Task Force on General Education
Notes on Meeting of February 4, 2000
Announcements by MZ:
In the future, MZ will attempt to distribute materials prior to the meeting.
Allan Stewart-Oaten e-mail message
GE needs to be looked at from the ground up. Why do we even have GE at all? Is there any rationale for having a General Education Program? Are the aims of GE being served by our requirements? We need to make the distinction between those that need to look around and get a better sense of what they want to do and those that don’t. This does not necessarily mean declared vs. undeclared students.
The Ethnicity Requirement is the most logical of all. If we are requiring students to take this, this will need some oversight. MZ brought up the idea of possible making the Ethnicity Requirement Systemwide. This could be the campus’s contribution. CGJ was asked to compile a list of the courses that fulfill the Ethnicity Requirement for distribution to the group.
Jon Sonstelie: Spoke regarding TA workload and the effects on GE.
Joel Michaelsen—Student/Faculty Ratios Handout
Majors are the largest competitor with GE. Something will have to give in that area if the resources are being reallocated to GE. You can see where the departments market is according to this table.
Carl Gutierrez-Jones—Ethnicity Requirement
Information will be gathered as to what departments students take courses in to fulfill this requirement. The memo that was handed out will be sent to Chairs of departments that teach courses that fulfill the Ethnicity Requirement. We will start with those that currently offer those courses even if we know that any changes will affect other programs. Has a graduate student who is doing research on this.
Walter Yuen—Area C
Everything is currently in the preliminary stages.
In regard to the College of Engineering, they have historically set their own GE program and would prefer to continue to do this. Department chairs have strong sentiments toward GE because of the tremendous workloads that Engineering students have. MZ pointed out that she would be interested in a GE program that can be applied to all students on this campus. More Engineering representation should be added to the Task Force.
Randy Bergstrom—Area D
Are currently inquiring what departments require for E1 courses and their interest in maintaining the current structure of the two course western civilization study plus one course in world civilizations. Have not asked for justification as of yet.
Ursula Mahlendorf (via MZ)—Area G
Concern brought up about courses that are being taught by non-ladder rank faculty. Another issue is the deplorable attitudes of students to learning. Something else that needs to be addressed is we need to help in identifying faculty who want to teach interdisciplinary courses.

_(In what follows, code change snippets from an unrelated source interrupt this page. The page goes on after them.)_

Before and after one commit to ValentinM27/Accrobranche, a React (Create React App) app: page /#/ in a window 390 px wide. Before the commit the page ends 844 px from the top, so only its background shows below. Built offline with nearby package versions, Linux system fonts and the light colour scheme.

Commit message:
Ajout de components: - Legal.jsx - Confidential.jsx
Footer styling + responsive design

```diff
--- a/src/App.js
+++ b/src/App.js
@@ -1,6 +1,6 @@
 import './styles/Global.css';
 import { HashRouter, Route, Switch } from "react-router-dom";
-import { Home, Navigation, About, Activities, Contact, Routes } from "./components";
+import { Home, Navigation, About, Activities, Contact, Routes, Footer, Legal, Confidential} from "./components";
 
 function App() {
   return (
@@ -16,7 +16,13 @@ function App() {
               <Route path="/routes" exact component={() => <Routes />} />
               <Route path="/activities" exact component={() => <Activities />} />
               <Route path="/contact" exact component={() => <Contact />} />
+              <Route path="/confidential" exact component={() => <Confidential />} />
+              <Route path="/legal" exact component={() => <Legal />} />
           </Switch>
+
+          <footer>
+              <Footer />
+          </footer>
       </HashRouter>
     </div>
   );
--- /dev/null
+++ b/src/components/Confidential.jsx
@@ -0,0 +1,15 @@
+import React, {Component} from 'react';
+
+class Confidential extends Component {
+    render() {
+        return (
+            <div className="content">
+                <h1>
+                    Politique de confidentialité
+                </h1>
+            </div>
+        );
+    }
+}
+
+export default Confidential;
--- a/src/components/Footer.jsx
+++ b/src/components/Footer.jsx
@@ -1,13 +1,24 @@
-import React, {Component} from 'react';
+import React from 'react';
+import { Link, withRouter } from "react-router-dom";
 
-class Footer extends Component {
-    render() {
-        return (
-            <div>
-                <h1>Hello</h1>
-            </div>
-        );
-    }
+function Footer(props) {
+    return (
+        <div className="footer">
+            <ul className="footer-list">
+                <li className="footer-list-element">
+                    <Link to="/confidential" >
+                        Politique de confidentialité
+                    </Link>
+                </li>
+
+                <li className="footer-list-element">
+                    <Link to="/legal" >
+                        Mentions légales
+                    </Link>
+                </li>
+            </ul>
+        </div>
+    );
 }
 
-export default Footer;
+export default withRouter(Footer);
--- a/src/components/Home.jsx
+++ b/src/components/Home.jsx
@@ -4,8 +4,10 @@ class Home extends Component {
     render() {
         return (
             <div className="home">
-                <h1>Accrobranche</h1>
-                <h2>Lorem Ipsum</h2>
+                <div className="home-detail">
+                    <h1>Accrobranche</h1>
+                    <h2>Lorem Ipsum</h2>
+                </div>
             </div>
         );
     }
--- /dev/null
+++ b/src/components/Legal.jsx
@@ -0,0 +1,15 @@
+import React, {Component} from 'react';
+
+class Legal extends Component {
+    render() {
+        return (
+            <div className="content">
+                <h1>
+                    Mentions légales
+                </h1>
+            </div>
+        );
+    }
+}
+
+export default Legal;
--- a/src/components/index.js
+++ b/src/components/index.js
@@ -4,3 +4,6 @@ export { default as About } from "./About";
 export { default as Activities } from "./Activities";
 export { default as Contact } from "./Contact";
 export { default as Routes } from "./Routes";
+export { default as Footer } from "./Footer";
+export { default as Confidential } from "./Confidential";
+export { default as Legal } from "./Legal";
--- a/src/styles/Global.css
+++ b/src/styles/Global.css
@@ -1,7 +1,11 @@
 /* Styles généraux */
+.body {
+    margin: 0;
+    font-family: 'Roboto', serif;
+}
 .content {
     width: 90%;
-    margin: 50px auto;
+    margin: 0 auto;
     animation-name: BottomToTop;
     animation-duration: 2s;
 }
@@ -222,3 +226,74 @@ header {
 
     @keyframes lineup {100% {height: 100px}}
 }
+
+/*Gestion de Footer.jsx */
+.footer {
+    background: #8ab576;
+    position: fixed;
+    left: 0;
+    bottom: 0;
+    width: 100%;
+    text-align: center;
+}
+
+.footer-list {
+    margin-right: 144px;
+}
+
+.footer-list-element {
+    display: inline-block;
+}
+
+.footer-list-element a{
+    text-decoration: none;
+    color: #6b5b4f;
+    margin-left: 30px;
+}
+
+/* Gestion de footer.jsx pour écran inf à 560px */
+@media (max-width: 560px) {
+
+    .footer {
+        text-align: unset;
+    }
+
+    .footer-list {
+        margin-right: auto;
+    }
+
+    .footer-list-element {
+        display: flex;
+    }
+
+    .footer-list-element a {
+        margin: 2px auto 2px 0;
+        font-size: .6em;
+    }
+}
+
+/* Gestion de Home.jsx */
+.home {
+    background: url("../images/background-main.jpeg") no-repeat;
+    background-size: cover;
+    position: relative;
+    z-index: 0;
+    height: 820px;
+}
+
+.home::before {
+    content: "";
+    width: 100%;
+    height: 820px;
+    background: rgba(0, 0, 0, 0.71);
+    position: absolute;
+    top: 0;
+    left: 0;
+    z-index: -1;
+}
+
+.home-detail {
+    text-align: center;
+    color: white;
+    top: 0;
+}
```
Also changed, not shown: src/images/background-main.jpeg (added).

All the reorganization does not matter if there is a lack of quality teaching. It should be assured that talented and effective faculty teach GE courses. In order to attract these faculty, a reward system needs to be implemented. Also, an office needs to be established to maintain and enforce the standards that are created. The classes are too large. We need to create smaller courses where individualized attention is offered. Resources need to be invested into students’ first and second years since this will pay off in the long run. Even Dean Marshall’s proposal has too large a class size. We need to find a way to make sure that every freshman has at least one course with 50 or fewer students.
Another concern is timing. Students need to have reading and writing skills. It is difficult to teach them this. Instructors can define these for students and test them on this. Increasing the rigor of the foreign language requirement would help in this task. Students should demonstrate proficiency in a foreign language.

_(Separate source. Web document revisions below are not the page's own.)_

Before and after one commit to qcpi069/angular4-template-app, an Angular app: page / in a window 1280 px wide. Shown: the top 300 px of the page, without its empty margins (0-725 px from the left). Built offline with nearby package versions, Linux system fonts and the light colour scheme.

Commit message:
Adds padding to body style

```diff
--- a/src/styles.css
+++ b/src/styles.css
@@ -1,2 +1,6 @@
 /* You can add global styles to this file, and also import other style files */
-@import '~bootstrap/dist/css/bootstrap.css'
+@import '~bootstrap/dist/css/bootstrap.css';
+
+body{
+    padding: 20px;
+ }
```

The campus’s reputation of being a "party school" is still around. Standards need to be set higher and this takes work. Some students expect to pass a course without doing any work. GE should and could lead the way. The issue of drugs and alcohol is fundamental to academics and should not be ignored. The party atmosphere is demoralizing for serious students. Students should not be able to drink or get stoned four to five days a week and still expect to pass their classes.
WY pointed out that the party school sentiment is less prevalent in the sciences. Their problem is that so much is demanded of them. If they fail to pass their freshman physics and math classes, they are delayed another year.
The groups would like to see the Engineering GE program. Also looking at MIT and CalTech’s programs would offer valuable insight.
The meeting was adjourned at 2:00 p.m.
The next meeting will be on March 3, 2000, 12:00 to 2:00 p.m.